::: Information given

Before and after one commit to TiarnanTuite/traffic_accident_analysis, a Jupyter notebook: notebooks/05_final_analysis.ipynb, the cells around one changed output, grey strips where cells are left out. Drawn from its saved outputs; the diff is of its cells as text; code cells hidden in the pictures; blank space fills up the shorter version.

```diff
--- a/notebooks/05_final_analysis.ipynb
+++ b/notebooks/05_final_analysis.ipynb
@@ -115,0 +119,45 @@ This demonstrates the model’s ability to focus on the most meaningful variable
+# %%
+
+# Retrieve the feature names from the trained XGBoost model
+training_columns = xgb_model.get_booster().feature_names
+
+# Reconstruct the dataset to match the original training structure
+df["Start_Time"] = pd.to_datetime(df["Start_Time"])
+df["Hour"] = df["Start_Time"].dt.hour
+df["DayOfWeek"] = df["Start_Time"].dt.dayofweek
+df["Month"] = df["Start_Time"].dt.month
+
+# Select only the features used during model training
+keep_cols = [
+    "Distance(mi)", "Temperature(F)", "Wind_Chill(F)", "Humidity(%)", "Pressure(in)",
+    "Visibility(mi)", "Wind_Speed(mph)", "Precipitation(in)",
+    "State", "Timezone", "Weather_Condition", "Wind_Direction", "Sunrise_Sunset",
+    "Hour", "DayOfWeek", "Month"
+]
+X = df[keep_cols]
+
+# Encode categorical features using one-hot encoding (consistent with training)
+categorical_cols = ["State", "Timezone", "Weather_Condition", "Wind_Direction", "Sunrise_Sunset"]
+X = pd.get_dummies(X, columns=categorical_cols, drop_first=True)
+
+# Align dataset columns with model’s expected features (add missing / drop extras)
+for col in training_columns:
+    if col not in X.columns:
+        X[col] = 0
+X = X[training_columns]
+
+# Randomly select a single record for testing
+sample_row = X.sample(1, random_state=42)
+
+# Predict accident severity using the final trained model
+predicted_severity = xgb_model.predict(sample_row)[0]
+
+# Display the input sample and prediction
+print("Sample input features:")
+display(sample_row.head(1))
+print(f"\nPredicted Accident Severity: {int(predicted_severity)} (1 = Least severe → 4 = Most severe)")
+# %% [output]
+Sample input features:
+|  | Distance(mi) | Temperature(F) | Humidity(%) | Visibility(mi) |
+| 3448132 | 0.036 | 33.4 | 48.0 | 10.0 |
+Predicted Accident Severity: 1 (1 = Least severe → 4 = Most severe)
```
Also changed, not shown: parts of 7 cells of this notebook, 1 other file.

::::::

[Work instruction]
Every line of the data is to be printed again exactly.

[Answer to the exercise]
Before and after one commit to TiarnanTuite/traffic_accident_analysis, a Jupyter notebook: notebooks/05_final_analysis.ipynb, the cells around one changed output, grey strips where cells are left out. Drawn from its saved outputs; the diff is of its cells as text; code cells hidden in the pictures; blank space fills up the shorter version.

```diff
--- a/notebooks/05_final_analysis.ipynb
+++ b/notebooks/05_final_analysis.ipynb
@@ -115,0 +119,45 @@ This demonstrates the model’s ability to focus on the most meaningful variable
+# %%
+
+# Retrieve the feature names from the trained XGBoost model
+training_columns = xgb_model.get_booster().feature_names
+
+# Reconstruct the dataset to match the original training structure
+df["Start_Time"] = pd.to_datetime(df["Start_Time"])
+df["Hour"] = df["Start_Time"].dt.hour
+df["DayOfWeek"] = df["Start_Time"].dt.dayofweek
+df["Month"] = df["Start_Time"].dt.month
+
+# Select only the features used during model training
+keep_cols = [
+    "Distance(mi)", "Temperature(F)", "Wind_Chill(F)", "Humidity(%)", "Pressure(in)",
+    "Visibility(mi)", "Wind_Speed(mph)", "Precipitation(in)",
+    "State", "Timezone", "Weather_Condition", "Wind_Direction", "Sunrise_Sunset",
+    "Hour", "DayOfWeek", "Month"
+]
+X = df[keep_cols]
+
+# Encode categorical features using one-hot encoding (consistent with training)
+categorical_cols = ["State", "Timezone", "Weather_Condition", "Wind_Direction", "Sunrise_Sunset"]
+X = pd.get_dummies(X, columns=categorical_cols, drop_first=True)
+
+# Align dataset columns with model’s expected features (add missing / drop extras)
+for col in training_columns:
+    if col not in X.columns:
+        X[col] = 0
+X = X[training_columns]
+
+# Randomly select a single record for testing
+sample_row = X.sample(1, random_state=42)
+
+# Predict accident severity using the final trained model
+predicted_severity = xgb_model.predict(sample_row)[0]
+
+# Display the input sample and prediction
+print("Sample input features:")
+display(sample_row.head(1))
+print(f"\nPredicted Accident Severity: {int(predicted_severity)} (1 = Least severe → 4 = Most severe)")
+# %% [output]
+Sample input features:
+|  | Distance(mi) | Temperature(F) | Humidity(%) | Visibility(mi) |
+| 3448132 | 0.036 | 33.4 | 48.0 | 10.0 |
+Predicted Accident Severity: 1 (1 = Least severe → 4 = Most severe)
```
Also changed, not shown: parts of 7 cells of this notebook, 1 other file.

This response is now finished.